(Task prompt)
Each record should be copied exactly, and none of them omitted.

(Source records)
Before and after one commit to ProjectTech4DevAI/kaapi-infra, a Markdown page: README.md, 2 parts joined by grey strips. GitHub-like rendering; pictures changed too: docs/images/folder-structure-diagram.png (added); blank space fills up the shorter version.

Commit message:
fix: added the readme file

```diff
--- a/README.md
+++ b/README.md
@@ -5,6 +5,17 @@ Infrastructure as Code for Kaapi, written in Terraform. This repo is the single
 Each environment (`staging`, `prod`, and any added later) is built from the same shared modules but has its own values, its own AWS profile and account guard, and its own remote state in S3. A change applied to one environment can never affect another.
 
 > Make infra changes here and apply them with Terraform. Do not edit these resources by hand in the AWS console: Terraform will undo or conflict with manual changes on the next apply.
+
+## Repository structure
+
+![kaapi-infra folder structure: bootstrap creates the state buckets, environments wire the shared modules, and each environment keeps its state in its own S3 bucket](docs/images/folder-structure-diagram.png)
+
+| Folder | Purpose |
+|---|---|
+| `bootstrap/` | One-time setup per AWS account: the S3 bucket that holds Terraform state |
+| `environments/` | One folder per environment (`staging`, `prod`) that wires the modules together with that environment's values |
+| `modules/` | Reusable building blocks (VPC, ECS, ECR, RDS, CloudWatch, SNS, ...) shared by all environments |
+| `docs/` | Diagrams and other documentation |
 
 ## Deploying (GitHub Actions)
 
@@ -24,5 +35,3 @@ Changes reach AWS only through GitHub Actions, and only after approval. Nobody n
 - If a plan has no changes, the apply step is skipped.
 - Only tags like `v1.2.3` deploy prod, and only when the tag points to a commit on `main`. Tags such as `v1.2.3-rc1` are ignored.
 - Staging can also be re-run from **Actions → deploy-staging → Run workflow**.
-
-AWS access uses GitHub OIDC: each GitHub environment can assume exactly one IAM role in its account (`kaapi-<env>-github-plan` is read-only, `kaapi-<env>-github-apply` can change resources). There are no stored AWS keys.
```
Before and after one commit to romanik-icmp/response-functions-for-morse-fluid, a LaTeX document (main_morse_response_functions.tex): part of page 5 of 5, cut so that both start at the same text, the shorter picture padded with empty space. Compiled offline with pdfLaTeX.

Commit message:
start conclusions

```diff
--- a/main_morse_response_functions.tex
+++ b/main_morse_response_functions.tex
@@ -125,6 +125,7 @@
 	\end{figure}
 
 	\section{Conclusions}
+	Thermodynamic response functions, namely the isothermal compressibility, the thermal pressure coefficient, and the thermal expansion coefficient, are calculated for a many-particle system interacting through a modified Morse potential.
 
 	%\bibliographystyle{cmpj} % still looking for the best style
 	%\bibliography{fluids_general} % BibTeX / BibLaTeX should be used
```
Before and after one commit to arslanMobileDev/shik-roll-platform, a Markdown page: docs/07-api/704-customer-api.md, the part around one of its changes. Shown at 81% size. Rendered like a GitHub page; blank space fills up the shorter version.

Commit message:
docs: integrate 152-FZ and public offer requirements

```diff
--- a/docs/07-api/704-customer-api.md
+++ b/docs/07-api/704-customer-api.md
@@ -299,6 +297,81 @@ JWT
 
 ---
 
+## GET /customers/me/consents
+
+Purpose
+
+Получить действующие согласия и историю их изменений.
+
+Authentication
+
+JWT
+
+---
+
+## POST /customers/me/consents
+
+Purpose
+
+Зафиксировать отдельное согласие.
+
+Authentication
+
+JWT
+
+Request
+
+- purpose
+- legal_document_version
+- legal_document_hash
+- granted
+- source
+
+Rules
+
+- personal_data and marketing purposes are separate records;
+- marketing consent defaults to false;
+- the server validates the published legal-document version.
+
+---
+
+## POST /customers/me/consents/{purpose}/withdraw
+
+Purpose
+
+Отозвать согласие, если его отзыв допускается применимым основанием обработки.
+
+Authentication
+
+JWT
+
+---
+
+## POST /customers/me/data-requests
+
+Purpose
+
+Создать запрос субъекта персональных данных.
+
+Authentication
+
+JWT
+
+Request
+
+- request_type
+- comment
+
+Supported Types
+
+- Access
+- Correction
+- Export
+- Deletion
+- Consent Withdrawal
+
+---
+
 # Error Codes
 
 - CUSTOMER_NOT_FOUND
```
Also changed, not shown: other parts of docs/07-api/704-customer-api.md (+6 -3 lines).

(Solution for this exercise)
Before and after one commit to ProjectTech4DevAI/kaapi-infra, a Markdown page: README.md, 2 parts joined by grey strips. GitHub-like rendering; pictures changed too: docs/images/folder-structure-diagram.png (added); blank space fills up the shorter version.

Commit message:
fix: added the readme file

```diff
--- a/README.md
+++ b/README.md
@@ -5,6 +5,17 @@ Infrastructure as Code for Kaapi, written in Terraform. This repo is the single
 Each environment (`staging`, `prod`, and any added later) is built from the same shared modules but has its own values, its own AWS profile and account guard, and its own remote state in S3. A change applied to one environment can never affect another.
 
 > Make infra changes here and apply them with Terraform. Do not edit these resources by hand in the AWS console: Terraform will undo or conflict with manual changes on the next apply.
+
+## Repository structure
+
+![kaapi-infra folder structure: bootstrap creates the state buckets, environments wire the shared modules, and each environment keeps its state in its own S3 bucket](docs/images/folder-structure-diagram.png)
+
+| Folder | Purpose |
+|---|---|
+| `bootstrap/` | One-time setup per AWS account: the S3 bucket that holds Terraform state |
+| `environments/` | One folder per environment (`staging`, `prod`) that wires the modules together with that environment's values |
+| `modules/` | Reusable building blocks (VPC, ECS, ECR, RDS, CloudWatch, SNS, ...) shared by all environments |
+| `docs/` | Diagrams and other documentation |
 
 ## Deploying (GitHub Actions)
 
@@ -24,5 +35,3 @@ Changes reach AWS only through GitHub Actions, and only after approval. Nobody n
 - If a plan has no changes, the apply step is skipped.
 - Only tags like `v1.2.3` deploy prod, and only when the tag points to a commit on `main`. Tags such as `v1.2.3-rc1` are ignored.
 - Staging can also be re-run from **Actions → deploy-staging → Run workflow**.
-
-AWS access uses GitHub OIDC: each GitHub environment can assume exactly one IAM role in its account (`kaapi-<env>-github-plan` is read-only, `kaapi-<env>-github-apply` can change resources). There are no stored AWS keys.
```
Before and after one commit to romanik-icmp/response-functions-for-morse-fluid, a LaTeX document (main_morse_response_functions.tex): part of page 5 of 5, cut so that both start at the same text, the shorter picture padded with empty space. Compiled offline with pdfLaTeX.

Commit message:
start conclusions

```diff
--- a/main_morse_response_functions.tex
+++ b/main_morse_response_functions.tex
@@ -125,6 +125,7 @@
 	\end{figure}
 
 	\section{Conclusions}
+	Thermodynamic response functions, namely the isothermal compressibility, the thermal pressure coefficient, and the thermal expansion coefficient, are calculated for a many-particle system interacting through a modified Morse potential.
 
 	%\bibliographystyle{cmpj} % still looking for the best style
 	%\bibliography{fluids_general} % BibTeX / BibLaTeX should be used
```
Before and after one commit to arslanMobileDev/shik-roll-platform, a Markdown page: docs/07-api/704-customer-api.md, the part around one of its changes. Shown at 81% size. Rendered like a GitHub page; blank space fills up the shorter version.

Commit message:
docs: integrate 152-FZ and public offer requirements

```diff
--- a/docs/07-api/704-customer-api.md
+++ b/docs/07-api/704-customer-api.md
@@ -299,6 +297,81 @@ JWT
 
 ---
 
+## GET /customers/me/consents
+
+Purpose
+
+Получить действующие согласия и историю их изменений.
+
+Authentication
+
+JWT
+
+---
+
+## POST /customers/me/consents
+
+Purpose
+
+Зафиксировать отдельное согласие.
+
+Authentication
+
+JWT
+
+Request
+
+- purpose
+- legal_document_version
+- legal_document_hash
+- granted
+- source
+
+Rules
+
+- personal_data and marketing purposes are separate records;
+- marketing consent defaults to false;
+- the server validates the published legal-document version.
+
+---
+
+## POST /customers/me/consents/{purpose}/withdraw
+
+Purpose
+
+Отозвать согласие, если его отзыв допускается применимым основанием обработки.
+
+Authentication
+
+JWT
+
+---
+
+## POST /customers/me/data-requests
+
+Purpose
+
+Создать запрос субъекта персональных данных.
+
+Authentication
+
+JWT
+
+Request
+
+- request_type
+- comment
+
+Supported Types
+
+- Access
+- Correction
+- Export
+- Deletion
+- Consent Withdrawal
+
+---
+
 # Error Codes
 
 - CUSTOMER_NOT_FOUND
```
Also changed, not shown: other parts of docs/07-api/704-customer-api.md (+6 -3 lines).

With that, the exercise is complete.